[[ Records shown open ]]
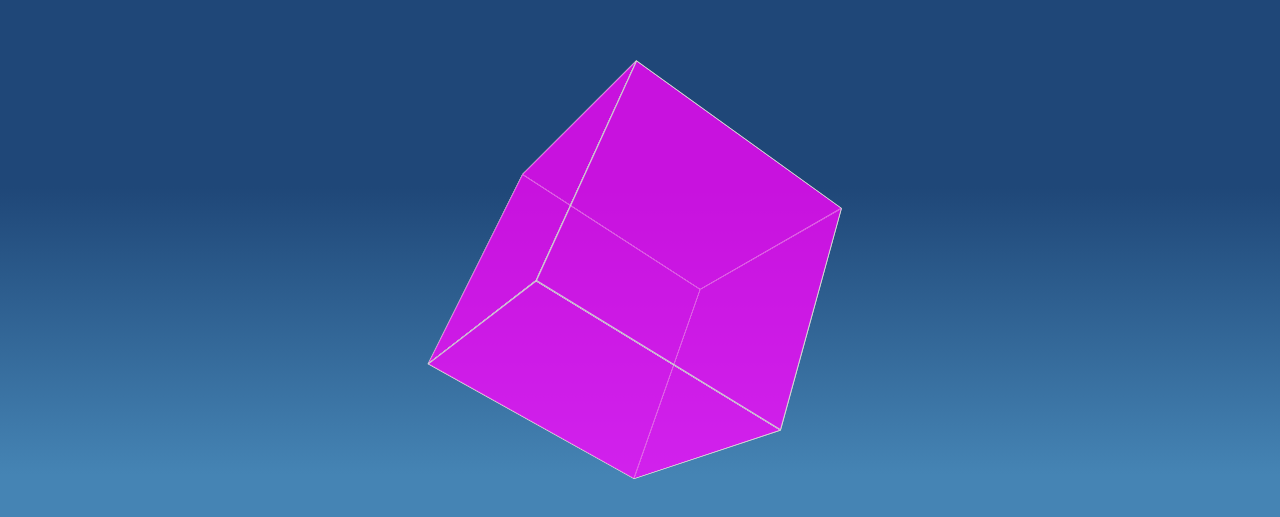
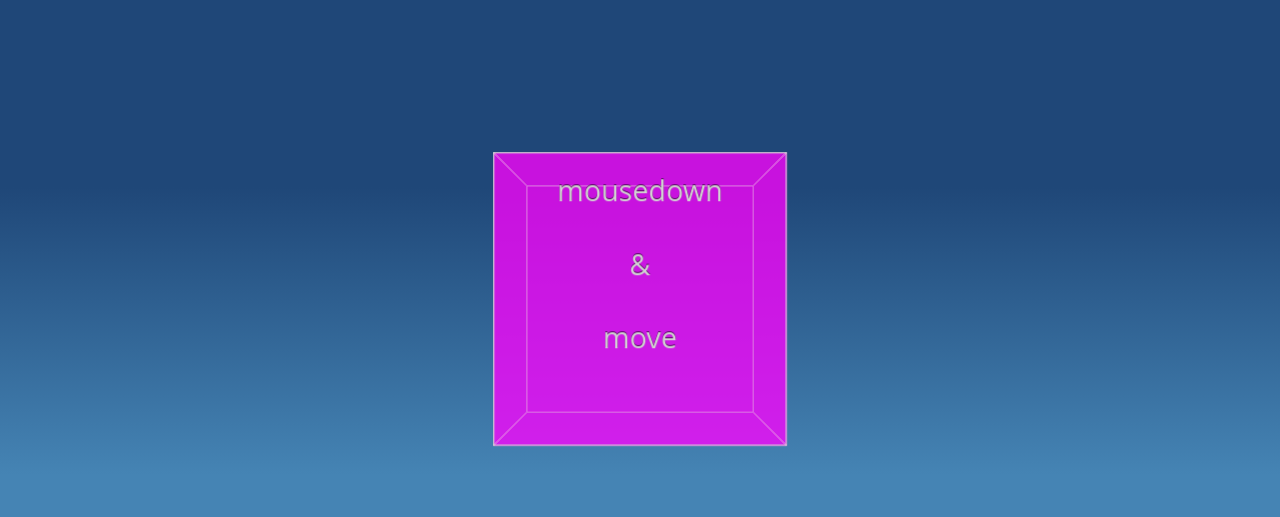
Before and after one commit to DevRob/3D-transforms, a plain HTML site: page index.html in a window 1280 px wide. Shown: the part 101-618 px from the top of the page. Drawn offline with Linux system fonts and the light colour scheme.

Commit message:
div text upd

```diff
--- a/css/main.css
+++ b/css/main.css
@@ -44,7 +44,7 @@ body {
   margin-top: -256px;
   height: 512px;
   width: 512px;
-  transform: translateX( 0px ) translateY( 0px ) translateZ( 0px ) rotate3d(1,1,1, 45deg);
+  transform: translateX( 0px ) translateY( 0px ) translateZ( 0px );
   /*background-color: rgba( 255, 0, 0, .2 );*/
   -webkit-transform-style: preserve-3d;
   -moz-transform-style: preserve-3d;
@@ -58,15 +58,23 @@ body {
 }
 
 .cloudBase {
+  color: lightgrey;
+  font-size: 25px;
+  text-align: center;
   background-color: rgba( 255, 0, 255, .5 );
   position: absolute;
   left: 128px;
   top: 128px;
   width: 256px;
   height: 256px;
-  margin-left: -10px;
-  margin-top: -10px;
+  line-height: 64px;
   border: solid 1px lightgrey;
+  -webkit-touch-callout: none;
+  -webkit-user-select: none;
+  -khtml-user-select: none;
+  -moz-user-select: none;
+  -ms-user-select: none;
+  user-select: none;
 }
 
 .cloudBase:hover {
--- a/index.html
+++ b/index.html
@@ -8,7 +8,7 @@
   <body>
     <div id="viewport" style="perspective: 400px;">
 		    <div id="world">
-          <div class="cloudBase" style="transform: translateZ(128px)"></div>
+          <div class="cloudBase" style="transform: translateZ(128px)">mousedown<br> &<br> move</div>
           <div class="cloudBase" style="transform: translateZ(-128px)"></div>
           <div class="cloudBase" style="transform: translateY(128px) rotateX(90deg)"></div>
           <div class="cloudBase" style="transform: translateY(-128px) rotateX(90deg)"></div>
```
[[ Records shown closed ]]
Count how many lines of the entries contain the word "rgba", and respond with that count only.

#### Answer to this task
2